Back in April of this year, President Obama announced a bold new vision and approach to human space exploration for the 21st Century from the Kennedy Space Center at Cape Canaveral. While he was speaking, few in the black community noticed the proposed increases to NASA’s budget to the tune of $6 billion over the next 5 years targeted mostly for private companies to lead the effort developing advanced spacecraft technologies, increase human spaceflight, decrease costs and create thousands of jobs. This can be the start of something dramatic and game changing especially with the retirement of the Space Shuttle in less than 5 years. Just as many of today’s internet and technology barons were fostered to some degree by government financial infusion and support, so are Obama’s plans for the aerospace industry. One thing that is certain, the space game will never be the same. In effect, the president has issued a clarion call to entrepreneurs of every walk in life that his administration will be seeding a whole new space flight industry – one that is more commercial and as we know, historically less welcoming to black businesspeople.
African Americans entrepreneurs, should not be dissuaded by the past and without delay begin to aggressively make their way through NASA’s and private sector doors. If not to learn more about partnership opportunities for minorities within their operations, but they should also be finding a place at the table because of the severe need for more jobs in the black community. According to the Bureau of Labor Statistics June 2010 report, African American unemployment is hemorrhaging at a deplorable 15.4% and has been holding steady in that range for over a year. To offer comparison, the white unemployment rate is a mere 8.6% and only recently dropped to that level as the effects of the President’s stimulus efforts began winding down.
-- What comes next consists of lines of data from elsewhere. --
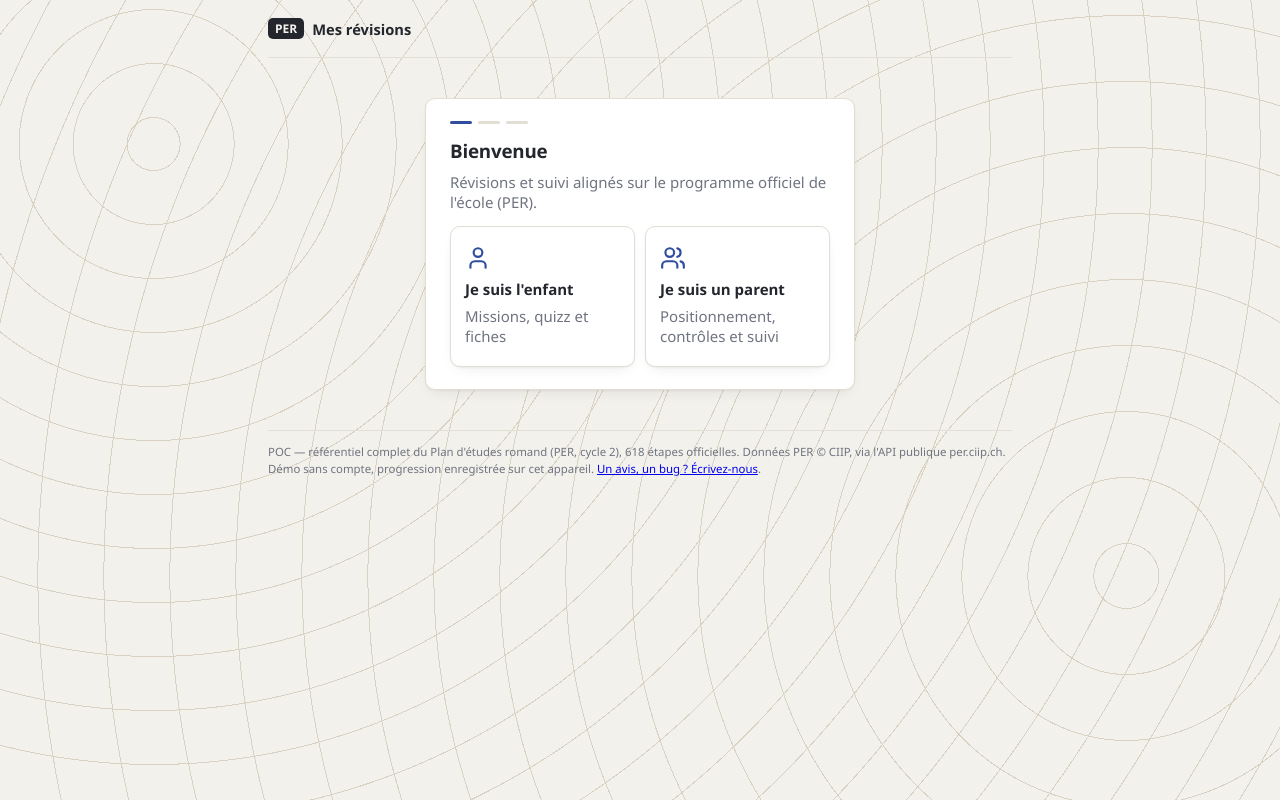
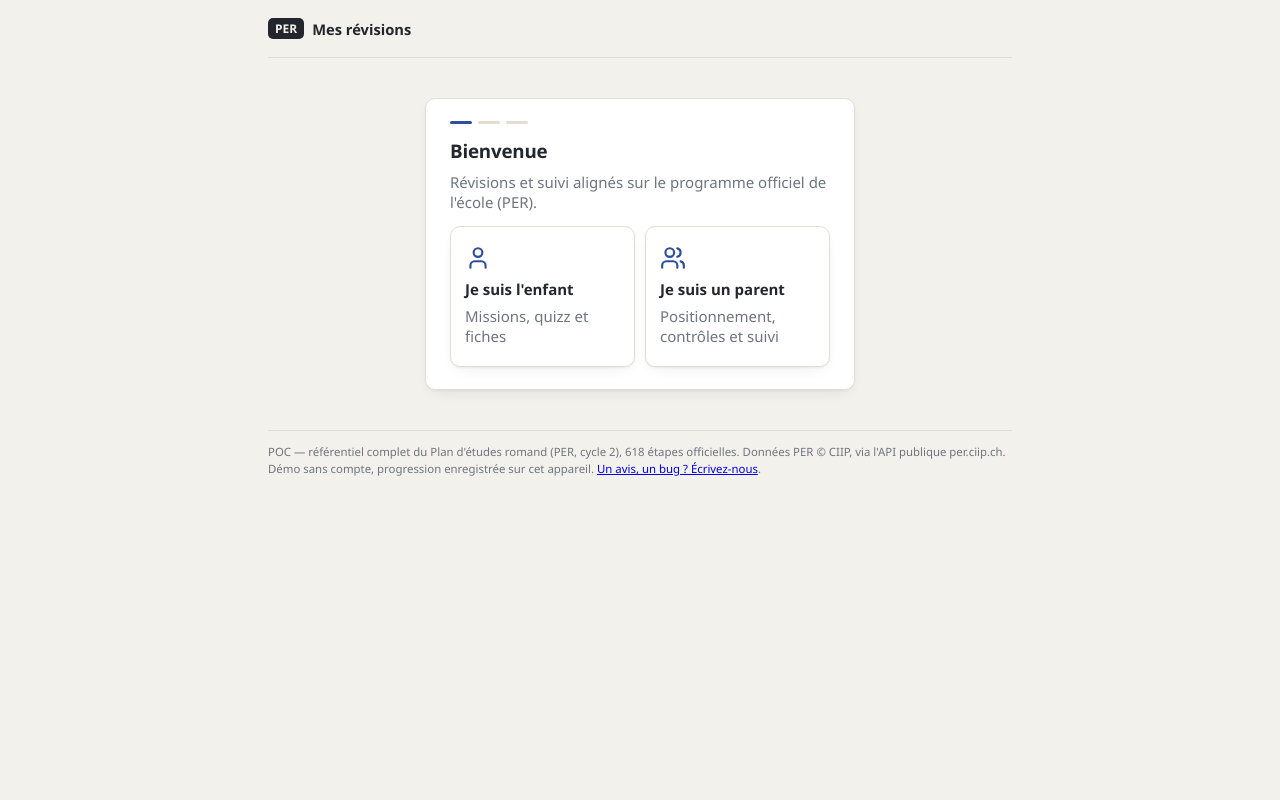
Before and after one commit to Loupv/per-poc, a React (Vite) app: page / in a window 1280 px wide. Built offline with nearby package versions, Linux system fonts and the light colour scheme.

Commit message:
retire la texture de courbes de niveau : decorative, sans apport

```diff
--- a/src/index.css
+++ b/src/index.css
@@ -78,26 +78,7 @@
 
 * { box-sizing: border-box; }
 html, body { margin: 0; padding: 0; }
-body {
-  background: var(--bg);
-  min-height: 100vh;
-  /* courbes de niveau : anneaux concentriques très pâles, comme sur une carte */
-  background-image:
-    repeating-radial-gradient(circle at 12% 18%, transparent 0 26px, var(--contour) 26px 27px, transparent 27px 54px),
-    repeating-radial-gradient(circle at 88% 72%, transparent 0 32px, var(--contour) 32px 33px, transparent 33px 66px);
-  background-attachment: fixed;
-  opacity: 1;
-}
-body::before {
-  /* voile qui atténue la texture pour garder le texte parfaitement lisible */
-  content: "";
-  position: fixed;
-  inset: 0;
-  background: var(--paper);
-  opacity: 0.9;
-  pointer-events: none;
-  z-index: -1;
-}
+body { background: var(--bg); min-height: 100vh; }
 
 .app { max-width: 780px; margin: 0 auto; padding: 0 18px 40px; }
 
```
Something that should give African Americans more reason to pause is the 2002 Space Tourism Market Study by the Futron Corporation which indicates that the public space travel industry alone could grow to be worth over $1 Trillion by 2021, ferrying over 15,000 passengers on orbital and suborbital trips. Put in context, who would have thought the Internet in 1995 would have such a big impact on our economy and everyday lives as it does today (over $1.4 Trillion). Do the same possibilities hold for the commercial space industry? Will this mean new R&D, business opportunities and career opportunities for African Americans firms and HBCU’s in sectors traditionally associated and not associated with space such as space travel agencies, specialty foods, construction, health and fitness, sports, consulting services, communications, etc?
There is a vocal segment of opposition in Congress to the president’s new plan mainly from delegations in Florida and Texas – who stand to lose the most. Thankfully on the frontlines and intrinsically involved in charting NASA’s next steps are members of the Congressional Black Caucus such as Congresswomen Donna Edwards of Maryland, Marcia Fudge of Ohio and Congressman Chakah Fattah of Pennsylvania, who serves on the House Committee on Appropriations, Sub-Committee on Science State, Justice and Commerce and Related Agencies. Because of their committee assignments these three members as well as other CBC members will all have a hand in setting the course for NASA. Others influential in this process will be Congress members with large NASA and space industry facilities which employ thousands of Americans in their districts such as Congresswomen Eddie Bernice Johnson and Sheila Jackson Lee of Texas. The African American members of Congress will have a definite impact on how NASA goes forward and how we proceed as a space faring nation in relation to man’s new adventure beyond the cradle of earth.
Allen Herbert, Vice President, JAKA Consulting Group. Allen is a graduate of University of Southern California in Los Angeles, CA, with a Bachelor of Science degree in Aero-space Engineering, and a Government Relations/Business Development executive with 20+ years experience in business development, strategic planning, international business and technology projects.